Otherwise, if Montreal loses again Thursday and the Maple Leafs beat the Florida Panthers, the Habs could lose home-ice advantage in the first round if Toronto beats them in regulation in Saturday night's season finale (the Leafs own the tiebreaker on the Canadiens).

Of course, the fact that the Leafs could end up with the fourth seed (and possibly the division title) would also have to suggest they have a clue right now. They've been outshot a whopping 183-114 over their past five games. They've won two of those five, but even in those wins, they were outshot 32-13 by New Jersey and 50-22 by the Senators.

On Wednesday night, with a golden chance to cut the gap to two points on both idle Boston and Montreal, the Leafs fell 5-2 in Tampa against a Lightning team that sits 14th in the Eastern Conference.

Combined with losses to the New York Islanders and Capitals last week, Toronto is mired in a mediocre stretch that mirrors that of the Habs and Bruins.

"There's things we have to shore up for sure," Leafs blueliner Cody Franson told on Wednesday night after the game in Tampa. "The last thing we're going to do is just hit the panic button over it. We know the mistakes we're making, and it's just a matter of paying attention and shoring them up."
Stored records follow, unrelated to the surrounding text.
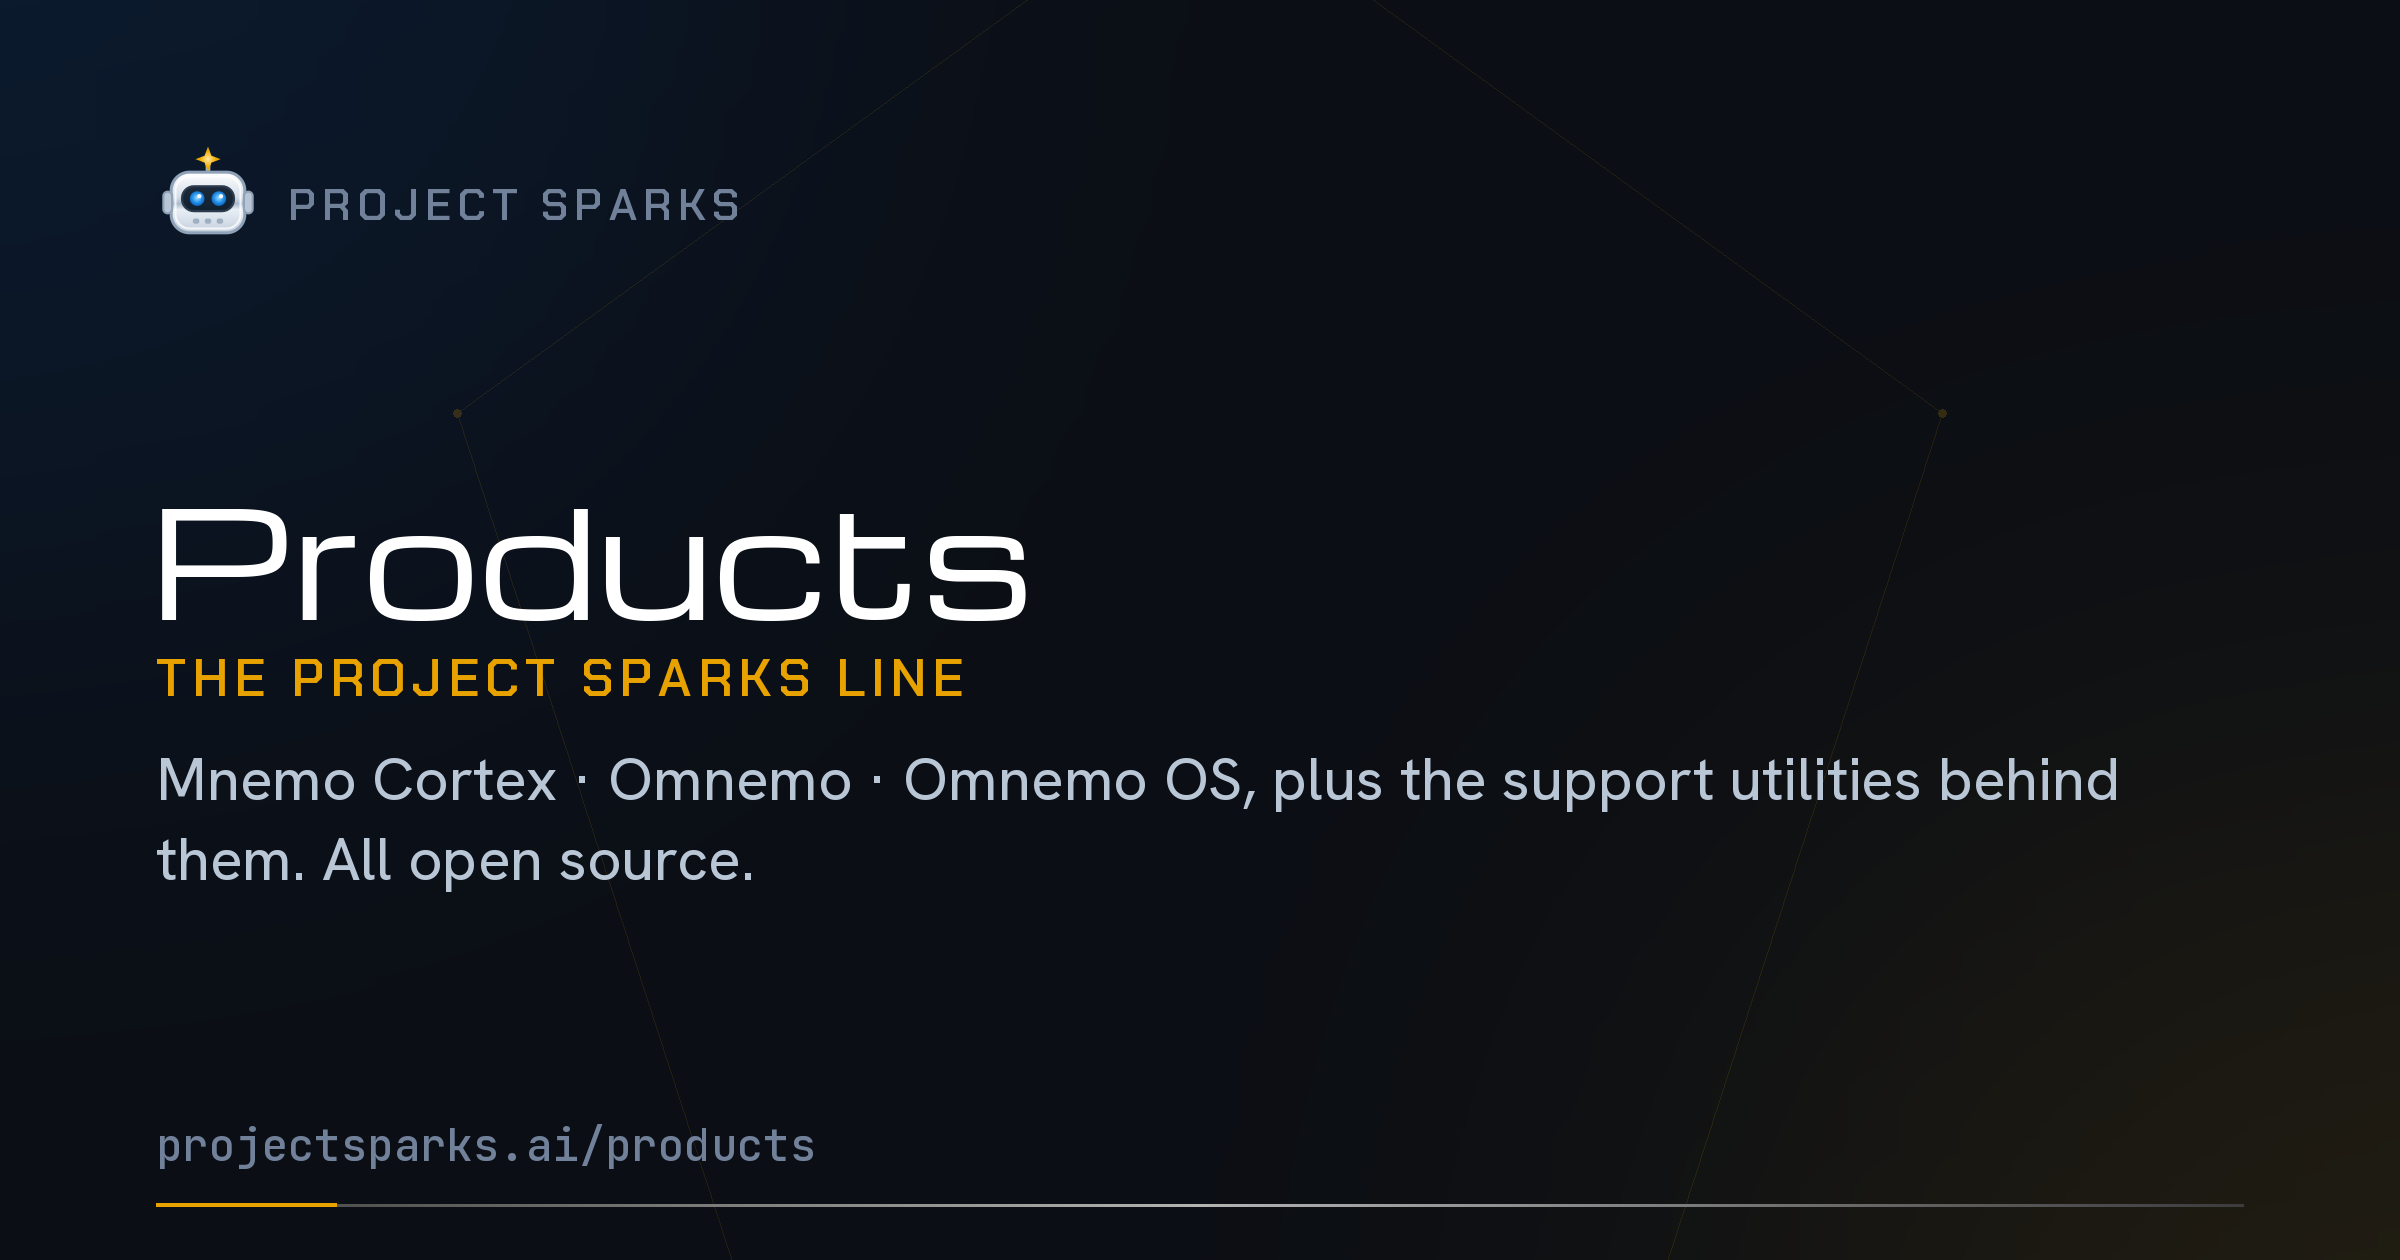
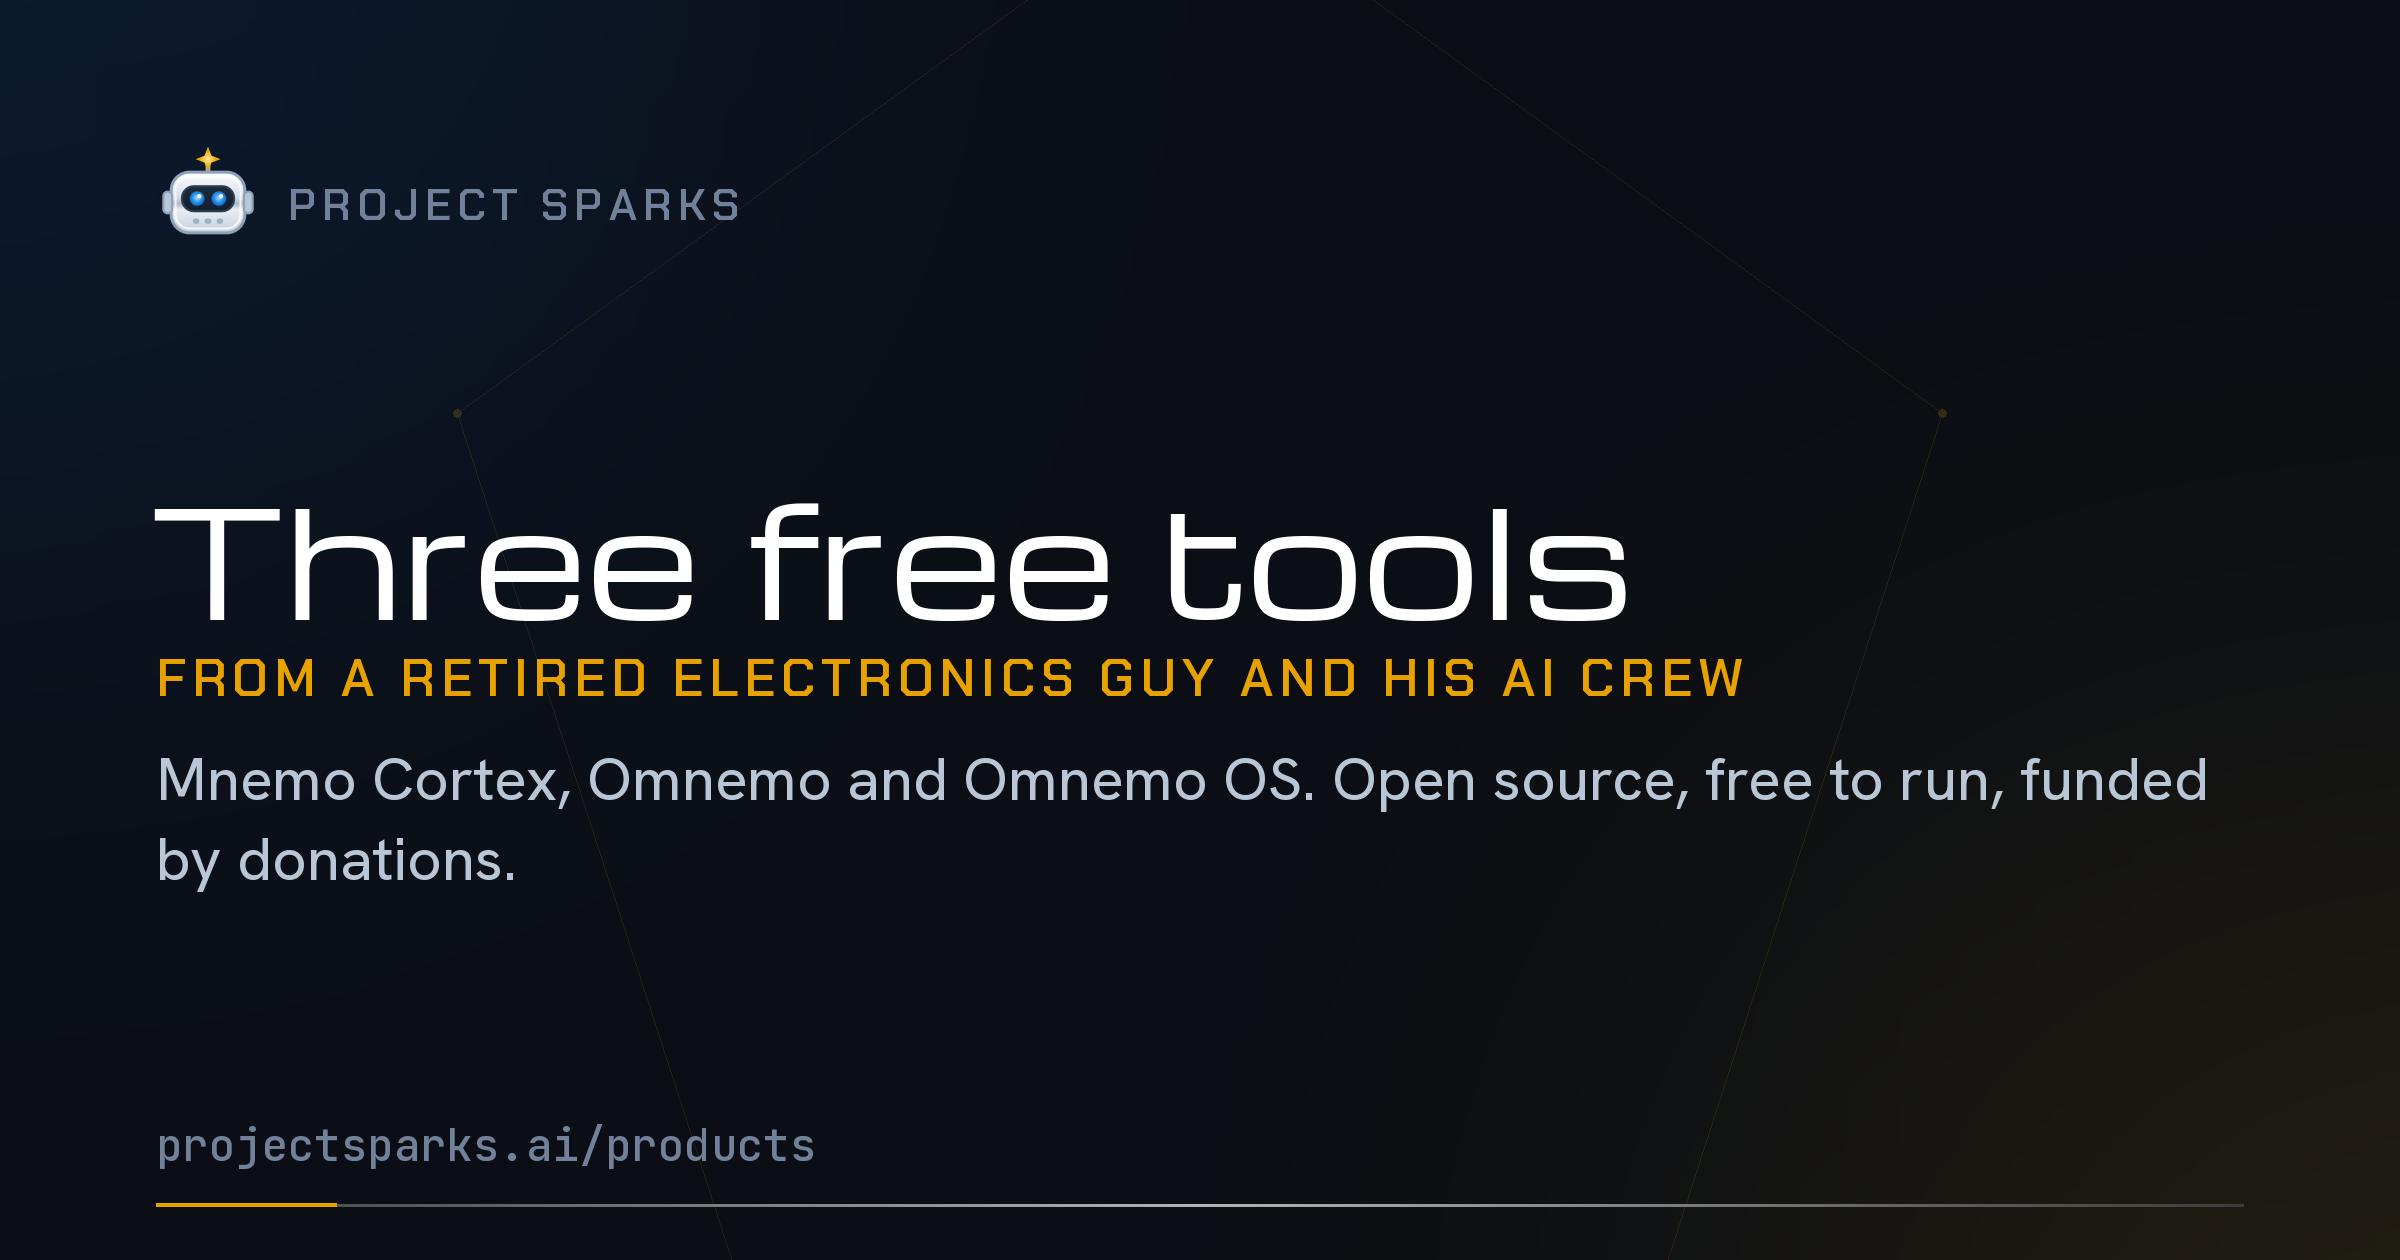
products: card headline in Guy's words — Three free tools from a retired electronics guy and his AI crew

Changed region(s): [[0.0625, 0.4024, 0.6875, 0.4952], [0.0625, 0.5881, 0.9375, 0.7119], [0.0625, 0.5262, 0.75, 0.5571]]

diff --git a/products/index.html b/products/index.html
@@ -5,7 +5,7 @@
 <meta name="viewport" content="width=device-width, initial-scale=1.0">
 <title>Products — Project Sparks</title>
 <meta name="description" content="The Project Sparks products: Mnemo Cortex (cognitive coprocessor with active memory), Omnemo (shared memory for Omarchy) and Omnemo OS (an easy-to-use desktop with memory built in). Plus two support utilities, Disco-Bus and Cortex Stick. All open source.">
-<meta property="og:title" content="Products — Project Sparks">
+<meta property="og:title" content="Three free tools from a retired electronics guy and his AI crew">
 <meta property="og:description" content="Three products — Mnemo Cortex, Omnemo, Omnemo OS — plus support utilities. Open-source AI memory, free to run, funded by donations.">
 <meta property="og:image" content="https://projectsparks.ai/products/og.png">
 <meta property="og:image:width" content="2400">
@@ -13,7 +13,7 @@
 <meta property="og:url" content="https://projectsparks.ai/products">
 <meta property="og:type" content="website">
 <meta name="twitter:card" content="summary_large_image">
-<meta name="twitter:title" content="Products — Project Sparks">
+<meta name="twitter:title" content="Three free tools from a retired electronics guy and his AI crew">
 <meta name="twitter:description" content="Three products — Mnemo Cortex, Omnemo, Omnemo OS — plus support utilities. Open-source AI memory, free to run, funded by donations.">
 <meta name="twitter:image" content="https://projectsparks.ai/products/og.png">
 <link rel="icon" href="/mnemo-cortex/favicon/favicon.ico" sizes="any">

diff --git a/tools/og-gen.py b/tools/og-gen.py
@@ -180,8 +180,8 @@ SITE = {
     "omnemo": dict(title="Omnemo", kicker="Memory for Omarchy",
                    tagline="One shared memory for every AI agent on the box. Save in one, recall in any.",
                    badge="FREE · OPEN SOURCE", title_size=92),
-    "products": dict(title="Products", kicker="The Project Sparks line",
-                     tagline="Mnemo Cortex · Omnemo · Omnemo OS, plus the support utilities behind them. All open source."),
+    "products": dict(title="Three free tools", kicker="From a retired electronics guy and his AI crew",
+                     tagline="Mnemo Cortex, Omnemo and Omnemo OS. Open source, free to run, funded by donations."),
     "about": dict(title="About", kicker="Project Sparks",
                   tagline="One maker and his AI agents, building open-source memory and tools from Half Moon Bay, California."),
     "stack": dict(title="The Stack", kicker="AI agent infrastructure",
A win in South Florida on Thursday night against the last-place Panthers would make a lot of people in Leaf Nation breathe a little easier. But just a bit.

And finally, what of the Senators?

A five-game losing streak earlier this month had people thinking perhaps the injury-riddled club had finally hit a wall. But four straight wins again made believers out of Sens fans. Then came a demoralizing home loss to the hated Leafs on Saturday, followed by another home loss to a Pittsburgh Penguins team missing Sidney Crosby and Evgeni Malkin, a game Senators players said was one of their most uninspired efforts in a while.

All of which has left the Sens just one point ahead of ninth-place Winnipeg, although with Ottawa having two more games to play than the Jets -- who wrap up their regular season Thursday night -- you have to think the Sens will get in without a problem.

Perhaps the game-changer Ottawa has been waiting for will arrive in the form of Erik Karlsson. The reigning Norris Trophy winner is on the verge of returning from what was supposed to have been a season-ending Achilles injury, taking a regular shift at practice Wednesday alongside normal partner Marc Methot, which had people in Canada's capital buzzing. Word is Karlsson and the Senators will decide after the morning skate Thursday in Washington whether it's a go that night or if he'll wait for Saturday's game against the Flyers.

The Sens will take any boost they can get, that's for sure.

Frankly, so would any playoff-bound team in the Northeast. It's ugly right now in this grouping. Somebody show the way!